What this task involves
Write out all entries word for word.

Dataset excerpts
-- -- --
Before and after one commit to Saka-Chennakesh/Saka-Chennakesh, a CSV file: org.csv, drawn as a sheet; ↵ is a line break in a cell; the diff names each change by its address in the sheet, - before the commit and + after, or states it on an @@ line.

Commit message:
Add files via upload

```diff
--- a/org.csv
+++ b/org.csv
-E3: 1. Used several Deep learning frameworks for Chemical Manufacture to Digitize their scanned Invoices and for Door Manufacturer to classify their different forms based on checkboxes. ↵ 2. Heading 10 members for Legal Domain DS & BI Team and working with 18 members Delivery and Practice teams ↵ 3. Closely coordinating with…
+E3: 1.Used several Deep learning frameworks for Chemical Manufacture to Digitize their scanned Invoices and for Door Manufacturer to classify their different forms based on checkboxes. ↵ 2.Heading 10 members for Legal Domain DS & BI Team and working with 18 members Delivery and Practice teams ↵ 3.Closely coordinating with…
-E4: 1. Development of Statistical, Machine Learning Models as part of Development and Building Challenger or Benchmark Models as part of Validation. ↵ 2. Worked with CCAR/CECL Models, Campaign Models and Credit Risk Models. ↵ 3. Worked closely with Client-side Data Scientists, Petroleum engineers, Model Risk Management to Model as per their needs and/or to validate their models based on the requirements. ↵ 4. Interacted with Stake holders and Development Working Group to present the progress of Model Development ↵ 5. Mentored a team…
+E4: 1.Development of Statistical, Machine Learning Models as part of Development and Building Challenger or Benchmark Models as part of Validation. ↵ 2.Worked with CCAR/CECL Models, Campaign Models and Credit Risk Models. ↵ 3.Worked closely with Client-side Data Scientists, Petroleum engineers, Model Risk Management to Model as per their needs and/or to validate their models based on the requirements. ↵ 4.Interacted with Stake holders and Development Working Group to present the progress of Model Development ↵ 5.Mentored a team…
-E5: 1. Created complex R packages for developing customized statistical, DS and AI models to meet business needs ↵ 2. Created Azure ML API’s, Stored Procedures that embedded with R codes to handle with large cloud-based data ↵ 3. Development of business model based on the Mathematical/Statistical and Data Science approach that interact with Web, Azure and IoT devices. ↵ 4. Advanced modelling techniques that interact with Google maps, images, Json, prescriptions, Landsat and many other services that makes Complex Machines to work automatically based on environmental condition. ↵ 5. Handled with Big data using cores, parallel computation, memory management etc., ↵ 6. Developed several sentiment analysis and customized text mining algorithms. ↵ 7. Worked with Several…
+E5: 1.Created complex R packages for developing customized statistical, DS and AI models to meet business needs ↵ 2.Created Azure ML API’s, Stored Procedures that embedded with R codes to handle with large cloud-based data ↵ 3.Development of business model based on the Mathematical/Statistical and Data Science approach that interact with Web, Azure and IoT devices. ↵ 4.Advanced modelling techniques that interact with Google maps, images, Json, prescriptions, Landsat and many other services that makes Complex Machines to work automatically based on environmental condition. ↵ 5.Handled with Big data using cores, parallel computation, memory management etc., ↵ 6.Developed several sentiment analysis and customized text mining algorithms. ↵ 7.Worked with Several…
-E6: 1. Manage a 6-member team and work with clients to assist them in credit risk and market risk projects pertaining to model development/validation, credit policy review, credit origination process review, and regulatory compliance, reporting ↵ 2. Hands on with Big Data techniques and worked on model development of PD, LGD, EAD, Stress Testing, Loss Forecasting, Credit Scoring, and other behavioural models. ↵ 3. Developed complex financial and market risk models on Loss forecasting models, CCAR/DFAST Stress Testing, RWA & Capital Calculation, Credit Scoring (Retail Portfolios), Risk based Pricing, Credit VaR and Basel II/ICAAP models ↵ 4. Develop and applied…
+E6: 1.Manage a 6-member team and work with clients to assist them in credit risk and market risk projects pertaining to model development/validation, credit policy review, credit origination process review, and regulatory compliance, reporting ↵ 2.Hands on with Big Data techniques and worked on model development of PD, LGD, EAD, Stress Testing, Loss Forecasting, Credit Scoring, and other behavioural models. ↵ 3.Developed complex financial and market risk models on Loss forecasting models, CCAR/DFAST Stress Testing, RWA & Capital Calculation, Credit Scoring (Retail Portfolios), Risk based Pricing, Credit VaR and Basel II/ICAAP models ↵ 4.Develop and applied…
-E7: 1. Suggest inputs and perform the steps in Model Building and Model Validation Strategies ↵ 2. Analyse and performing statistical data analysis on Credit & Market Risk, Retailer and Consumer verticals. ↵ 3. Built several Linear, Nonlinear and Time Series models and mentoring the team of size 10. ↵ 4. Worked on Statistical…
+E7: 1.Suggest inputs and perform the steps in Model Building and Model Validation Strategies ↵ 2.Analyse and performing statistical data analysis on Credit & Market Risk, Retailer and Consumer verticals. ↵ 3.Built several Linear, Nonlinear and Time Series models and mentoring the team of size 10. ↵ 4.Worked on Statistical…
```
-- -- --
Answer to the exercise
Before and after one commit to Saka-Chennakesh/Saka-Chennakesh, a CSV file: org.csv, drawn as a sheet; ↵ is a line break in a cell; the diff names each change by its address in the sheet, - before the commit and + after, or states it on an @@ line.

Commit message:
Add files via upload

```diff
--- a/org.csv
+++ b/org.csv
-E3: 1. Used several Deep learning frameworks for Chemical Manufacture to Digitize their scanned Invoices and for Door Manufacturer to classify their different forms based on checkboxes. ↵ 2. Heading 10 members for Legal Domain DS & BI Team and working with 18 members Delivery and Practice teams ↵ 3. Closely coordinating with…
+E3: 1.Used several Deep learning frameworks for Chemical Manufacture to Digitize their scanned Invoices and for Door Manufacturer to classify their different forms based on checkboxes. ↵ 2.Heading 10 members for Legal Domain DS & BI Team and working with 18 members Delivery and Practice teams ↵ 3.Closely coordinating with…
-E4: 1. Development of Statistical, Machine Learning Models as part of Development and Building Challenger or Benchmark Models as part of Validation. ↵ 2. Worked with CCAR/CECL Models, Campaign Models and Credit Risk Models. ↵ 3. Worked closely with Client-side Data Scientists, Petroleum engineers, Model Risk Management to Model as per their needs and/or to validate their models based on the requirements. ↵ 4. Interacted with Stake holders and Development Working Group to present the progress of Model Development ↵ 5. Mentored a team…
+E4: 1.Development of Statistical, Machine Learning Models as part of Development and Building Challenger or Benchmark Models as part of Validation. ↵ 2.Worked with CCAR/CECL Models, Campaign Models and Credit Risk Models. ↵ 3.Worked closely with Client-side Data Scientists, Petroleum engineers, Model Risk Management to Model as per their needs and/or to validate their models based on the requirements. ↵ 4.Interacted with Stake holders and Development Working Group to present the progress of Model Development ↵ 5.Mentored a team…
-E5: 1. Created complex R packages for developing customized statistical, DS and AI models to meet business needs ↵ 2. Created Azure ML API’s, Stored Procedures that embedded with R codes to handle with large cloud-based data ↵ 3. Development of business model based on the Mathematical/Statistical and Data Science approach that interact with Web, Azure and IoT devices. ↵ 4. Advanced modelling techniques that interact with Google maps, images, Json, prescriptions, Landsat and many other services that makes Complex Machines to work automatically based on environmental condition. ↵ 5. Handled with Big data using cores, parallel computation, memory management etc., ↵ 6. Developed several sentiment analysis and customized text mining algorithms. ↵ 7. Worked with Several…
+E5: 1.Created complex R packages for developing customized statistical, DS and AI models to meet business needs ↵ 2.Created Azure ML API’s, Stored Procedures that embedded with R codes to handle with large cloud-based data ↵ 3.Development of business model based on the Mathematical/Statistical and Data Science approach that interact with Web, Azure and IoT devices. ↵ 4.Advanced modelling techniques that interact with Google maps, images, Json, prescriptions, Landsat and many other services that makes Complex Machines to work automatically based on environmental condition. ↵ 5.Handled with Big data using cores, parallel computation, memory management etc., ↵ 6.Developed several sentiment analysis and customized text mining algorithms. ↵ 7.Worked with Several…
-E6: 1. Manage a 6-member team and work with clients to assist them in credit risk and market risk projects pertaining to model development/validation, credit policy review, credit origination process review, and regulatory compliance, reporting ↵ 2. Hands on with Big Data techniques and worked on model development of PD, LGD, EAD, Stress Testing, Loss Forecasting, Credit Scoring, and other behavioural models. ↵ 3. Developed complex financial and market risk models on Loss forecasting models, CCAR/DFAST Stress Testing, RWA & Capital Calculation, Credit Scoring (Retail Portfolios), Risk based Pricing, Credit VaR and Basel II/ICAAP models ↵ 4. Develop and applied…
+E6: 1.Manage a 6-member team and work with clients to assist them in credit risk and market risk projects pertaining to model development/validation, credit policy review, credit origination process review, and regulatory compliance, reporting ↵ 2.Hands on with Big Data techniques and worked on model development of PD, LGD, EAD, Stress Testing, Loss Forecasting, Credit Scoring, and other behavioural models. ↵ 3.Developed complex financial and market risk models on Loss forecasting models, CCAR/DFAST Stress Testing, RWA & Capital Calculation, Credit Scoring (Retail Portfolios), Risk based Pricing, Credit VaR and Basel II/ICAAP models ↵ 4.Develop and applied…
-E7: 1. Suggest inputs and perform the steps in Model Building and Model Validation Strategies ↵ 2. Analyse and performing statistical data analysis on Credit & Market Risk, Retailer and Consumer verticals. ↵ 3. Built several Linear, Nonlinear and Time Series models and mentoring the team of size 10. ↵ 4. Worked on Statistical…
+E7: 1.Suggest inputs and perform the steps in Model Building and Model Validation Strategies ↵ 2.Analyse and performing statistical data analysis on Credit & Market Risk, Retailer and Consumer verticals. ↵ 3.Built several Linear, Nonlinear and Time Series models and mentoring the team of size 10. ↵ 4.Worked on Statistical…
```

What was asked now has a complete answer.